War Eternal - Arch Enemy
by Tara Alexander (@REDTALYN)
When lead singer Angela Gossow made the announcement that after 14 years she would no longer be fronting Arch Enemy and would instead step aside to become the Swedish groups' manager, the metal community was unsure of the fate of the band who had pressed on for over a decade. In a surprising turn of events, the band recruited their third front person, another active female singer, Alissa White – Gluz from the Canadian outfit The Agonist. Originally meant to front both bands, she finally parted ways with The Agonist shortly before recording this album and took on Arch Enemy full time. After listening to the album, I can safely say that White – Gluz is more than capable of picking up where her predecessor left off.
The Agonist have been active since 2004, but they never really sparked, never really took off in the community, mostly playing festivals and trying to build upon their smaller fan base. White – Gluz's potential is now being fully realized as her skills as a singer are being backed by the unrelenting and talented guitar work of brothers Michael and Christopher Amott. The album, like many before it, starts off with an ominous instrumental track, 'Tempore Nihil Sanat (Prelude in F Minor), that creates the feel of being led into a horror movie from which you can never turn back. 'Never Forgive, Never Forget' starts up quickly as the first track ends, with a strong opening and classic Arch Enemy stop-and-change rhythmic tempos. Michael Amott has no trouble utilizing his band to showcase his talents as all of the songs have some sort of solo worked into them. The single, 'War Eternal' is up next, a solid single that proved to the world White – Gluz's capabilities as a growler, screamer, and lyricist. 'As the Pages Burn' and 'No More Regrets' are heavy, solo laden tunes that are proof of how much influence Michael Amott has when it comes to the band's sound, as he is the primary songwriter and lead guitarist. White – Gluz was given a lot of the already written tracks to write lyrics for, as she was still touring with the Agonist, but hopefully she will be a little more involved in the overall sound on the next album.

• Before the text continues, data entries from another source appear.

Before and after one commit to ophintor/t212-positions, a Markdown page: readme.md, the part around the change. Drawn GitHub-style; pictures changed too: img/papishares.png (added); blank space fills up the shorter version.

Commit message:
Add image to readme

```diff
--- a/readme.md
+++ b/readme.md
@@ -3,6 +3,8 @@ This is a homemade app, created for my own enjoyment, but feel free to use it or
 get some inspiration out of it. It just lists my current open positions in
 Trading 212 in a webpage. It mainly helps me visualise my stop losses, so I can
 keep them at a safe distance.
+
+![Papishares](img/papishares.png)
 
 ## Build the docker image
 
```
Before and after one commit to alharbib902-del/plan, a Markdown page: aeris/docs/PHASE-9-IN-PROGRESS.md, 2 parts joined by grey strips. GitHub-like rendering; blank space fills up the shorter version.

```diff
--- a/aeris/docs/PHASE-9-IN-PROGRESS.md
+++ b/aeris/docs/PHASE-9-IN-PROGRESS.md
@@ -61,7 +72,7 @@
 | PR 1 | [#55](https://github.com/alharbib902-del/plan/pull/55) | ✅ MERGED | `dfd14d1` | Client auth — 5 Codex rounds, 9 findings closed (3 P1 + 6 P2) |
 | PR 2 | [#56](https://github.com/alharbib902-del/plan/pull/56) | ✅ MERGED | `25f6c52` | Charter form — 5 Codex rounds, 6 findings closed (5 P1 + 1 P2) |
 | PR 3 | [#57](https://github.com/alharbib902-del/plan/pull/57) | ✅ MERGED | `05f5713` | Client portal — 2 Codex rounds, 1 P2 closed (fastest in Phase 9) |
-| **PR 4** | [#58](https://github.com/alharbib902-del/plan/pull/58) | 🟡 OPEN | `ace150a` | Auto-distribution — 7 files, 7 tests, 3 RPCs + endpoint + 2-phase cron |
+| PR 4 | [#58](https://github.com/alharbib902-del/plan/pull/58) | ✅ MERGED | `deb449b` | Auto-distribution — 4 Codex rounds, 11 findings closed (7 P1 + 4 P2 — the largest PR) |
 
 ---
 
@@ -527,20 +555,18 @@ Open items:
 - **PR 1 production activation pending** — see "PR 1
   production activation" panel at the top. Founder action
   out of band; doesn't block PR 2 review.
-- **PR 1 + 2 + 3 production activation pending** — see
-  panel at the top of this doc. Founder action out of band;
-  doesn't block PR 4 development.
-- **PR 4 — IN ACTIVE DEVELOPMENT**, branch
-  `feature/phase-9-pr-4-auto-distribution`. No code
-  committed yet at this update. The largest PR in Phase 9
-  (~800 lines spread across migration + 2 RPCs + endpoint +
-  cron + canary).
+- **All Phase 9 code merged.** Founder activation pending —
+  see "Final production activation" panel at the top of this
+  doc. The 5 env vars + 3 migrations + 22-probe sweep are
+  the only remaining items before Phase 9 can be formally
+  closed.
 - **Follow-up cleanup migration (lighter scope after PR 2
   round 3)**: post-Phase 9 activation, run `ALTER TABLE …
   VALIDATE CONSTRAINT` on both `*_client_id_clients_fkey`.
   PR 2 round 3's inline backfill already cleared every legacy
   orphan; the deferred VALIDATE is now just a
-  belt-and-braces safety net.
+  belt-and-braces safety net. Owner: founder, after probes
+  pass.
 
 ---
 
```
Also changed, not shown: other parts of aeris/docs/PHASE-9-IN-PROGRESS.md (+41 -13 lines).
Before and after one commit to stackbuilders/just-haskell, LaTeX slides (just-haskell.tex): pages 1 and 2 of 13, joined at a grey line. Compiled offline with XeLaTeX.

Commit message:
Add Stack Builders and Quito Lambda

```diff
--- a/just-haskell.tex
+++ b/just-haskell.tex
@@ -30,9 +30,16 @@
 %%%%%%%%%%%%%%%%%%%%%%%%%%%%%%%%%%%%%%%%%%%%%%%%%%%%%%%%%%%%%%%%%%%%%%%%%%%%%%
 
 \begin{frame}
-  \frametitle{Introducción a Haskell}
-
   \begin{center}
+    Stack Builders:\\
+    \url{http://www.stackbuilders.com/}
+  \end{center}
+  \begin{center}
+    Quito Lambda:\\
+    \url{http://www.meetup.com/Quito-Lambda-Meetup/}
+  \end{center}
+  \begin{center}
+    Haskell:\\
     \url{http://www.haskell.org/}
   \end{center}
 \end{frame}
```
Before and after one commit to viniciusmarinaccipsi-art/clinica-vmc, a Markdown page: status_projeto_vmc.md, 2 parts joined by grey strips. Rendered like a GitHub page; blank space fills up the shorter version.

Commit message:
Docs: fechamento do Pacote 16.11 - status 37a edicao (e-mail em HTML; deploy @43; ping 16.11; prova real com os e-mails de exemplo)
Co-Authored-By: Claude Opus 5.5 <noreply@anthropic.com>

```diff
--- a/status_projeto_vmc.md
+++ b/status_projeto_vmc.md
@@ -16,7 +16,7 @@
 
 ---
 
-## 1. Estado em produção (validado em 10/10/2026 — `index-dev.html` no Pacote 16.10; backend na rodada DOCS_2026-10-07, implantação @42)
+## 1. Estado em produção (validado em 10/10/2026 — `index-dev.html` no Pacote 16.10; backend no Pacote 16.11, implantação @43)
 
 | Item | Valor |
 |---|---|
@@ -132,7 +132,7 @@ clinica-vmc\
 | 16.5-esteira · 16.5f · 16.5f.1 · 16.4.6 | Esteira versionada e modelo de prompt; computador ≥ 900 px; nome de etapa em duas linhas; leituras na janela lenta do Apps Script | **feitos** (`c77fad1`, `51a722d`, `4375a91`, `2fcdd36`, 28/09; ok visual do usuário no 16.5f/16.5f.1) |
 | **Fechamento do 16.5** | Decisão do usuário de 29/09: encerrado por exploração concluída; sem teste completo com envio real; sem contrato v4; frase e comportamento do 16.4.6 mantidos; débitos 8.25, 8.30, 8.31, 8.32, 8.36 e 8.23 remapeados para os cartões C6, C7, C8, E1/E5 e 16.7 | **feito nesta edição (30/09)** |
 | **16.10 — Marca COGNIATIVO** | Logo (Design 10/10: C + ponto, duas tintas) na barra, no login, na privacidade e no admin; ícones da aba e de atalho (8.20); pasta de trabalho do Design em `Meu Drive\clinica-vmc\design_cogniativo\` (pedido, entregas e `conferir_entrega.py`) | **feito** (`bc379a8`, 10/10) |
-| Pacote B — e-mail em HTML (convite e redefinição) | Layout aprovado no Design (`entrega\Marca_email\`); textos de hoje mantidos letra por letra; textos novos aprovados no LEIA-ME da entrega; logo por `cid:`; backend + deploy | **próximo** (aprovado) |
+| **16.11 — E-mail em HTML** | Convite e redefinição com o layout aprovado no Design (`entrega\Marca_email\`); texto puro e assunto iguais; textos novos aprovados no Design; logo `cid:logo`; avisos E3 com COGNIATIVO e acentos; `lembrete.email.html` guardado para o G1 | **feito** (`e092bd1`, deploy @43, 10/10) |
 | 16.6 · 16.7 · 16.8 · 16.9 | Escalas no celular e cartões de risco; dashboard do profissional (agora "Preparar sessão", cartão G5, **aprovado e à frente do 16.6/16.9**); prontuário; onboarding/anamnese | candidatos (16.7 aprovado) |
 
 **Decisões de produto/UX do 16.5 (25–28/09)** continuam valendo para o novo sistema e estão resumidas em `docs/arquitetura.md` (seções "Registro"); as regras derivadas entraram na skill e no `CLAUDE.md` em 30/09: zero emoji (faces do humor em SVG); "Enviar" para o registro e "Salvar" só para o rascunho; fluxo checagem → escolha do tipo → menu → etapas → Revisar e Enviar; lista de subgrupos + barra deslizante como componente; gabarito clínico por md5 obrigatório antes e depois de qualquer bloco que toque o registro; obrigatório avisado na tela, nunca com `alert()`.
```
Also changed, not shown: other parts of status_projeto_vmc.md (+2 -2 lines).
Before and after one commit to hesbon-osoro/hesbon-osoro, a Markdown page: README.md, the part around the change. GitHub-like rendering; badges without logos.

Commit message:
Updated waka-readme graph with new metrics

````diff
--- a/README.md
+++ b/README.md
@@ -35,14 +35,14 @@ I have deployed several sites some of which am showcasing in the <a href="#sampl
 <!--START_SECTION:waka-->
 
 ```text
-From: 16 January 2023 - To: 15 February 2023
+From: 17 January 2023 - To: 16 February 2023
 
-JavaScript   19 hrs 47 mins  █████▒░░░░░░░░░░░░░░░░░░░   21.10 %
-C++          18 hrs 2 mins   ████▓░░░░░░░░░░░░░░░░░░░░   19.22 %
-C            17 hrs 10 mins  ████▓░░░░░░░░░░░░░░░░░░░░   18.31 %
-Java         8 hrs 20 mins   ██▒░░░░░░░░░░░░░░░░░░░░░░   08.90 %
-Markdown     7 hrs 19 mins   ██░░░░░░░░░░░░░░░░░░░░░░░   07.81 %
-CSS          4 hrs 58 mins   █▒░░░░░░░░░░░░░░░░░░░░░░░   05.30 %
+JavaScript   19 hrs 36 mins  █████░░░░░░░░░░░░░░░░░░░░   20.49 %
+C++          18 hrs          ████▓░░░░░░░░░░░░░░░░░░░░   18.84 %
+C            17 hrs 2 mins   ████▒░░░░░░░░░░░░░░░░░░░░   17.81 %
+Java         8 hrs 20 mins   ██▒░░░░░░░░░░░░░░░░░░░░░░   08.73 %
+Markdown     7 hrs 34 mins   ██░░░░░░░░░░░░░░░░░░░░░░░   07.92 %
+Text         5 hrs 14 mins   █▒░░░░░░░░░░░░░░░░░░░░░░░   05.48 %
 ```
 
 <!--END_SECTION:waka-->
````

The next track, 'You Will Know My Name,' has a soft opening and reminds the listener that although Arch Enemy are classified as death metal their sound can be quite melodic as well. The instrumental 'Graveyard Dreams' is a slow, building tune that takes you out of the darkness for just a moment before tossing you back in with the next song, 'Stolen Life.' At just under three minutes, this is the shortest and only song the on the album to experiment briefly with digital voice modification. Next up is my favorite track, 'Time is Black,' a sweeping, keyboard driven song that is orchestral and with a solid, headbanging beat and classic Amott brother solos. The catchy 'On and On' has a cool chorus that you can't help but sing along with; a perfect song to perform live. 'Avalanche' is an anthem of sorts with a creepy opening and the album's cleanest lyrical performance by White – Gluz. The next to last track, 'Down to Nothing,' is the least memorable, and the album ends with another instrumental track, 'Not Long for This World,' whose composition is excellent, as it gives the distinct feeling that you have witnessed a hero prevail over his enemies, but at a terrible cost. On the digital and enhanced versions of the album there is a bonus cover track of Mike Oldfield's (composer of Tubular Bells aka The Exorcist theme) 'Shadow on the Wall,' and although it is a little different from the usual guitar work of Arch Enemy, White – Gluz's haunting vocals round out a decent performance and I actually wish I could hear the Amott brothers experiment a little more with their sound as they do with this cover.
In time I am sure that White – Gluz's influence will work it's way into the sound of the band, but this first effort is not a terrible one, although I must say it definitely does not extend past the range of the cultivated Amott guitar work. There are brief instances when you hear the album that you may be inclined to say White – Gluz's voice is too close to Gossow's, bringing to mind a cookie cutter feel that is not wholly justified. I am and have been a big fan of Arch Enemy, and as I follow them through the ups and downs I know that I will be well rewarded for my patience. After all, this is only the first album with White – Gluz, and I am eager to see what they come up with in the future. This album is definitely worth owning, and I believe that as the years pass and White – Gluz's talents grow and evolve we will see some incredible things come from this band.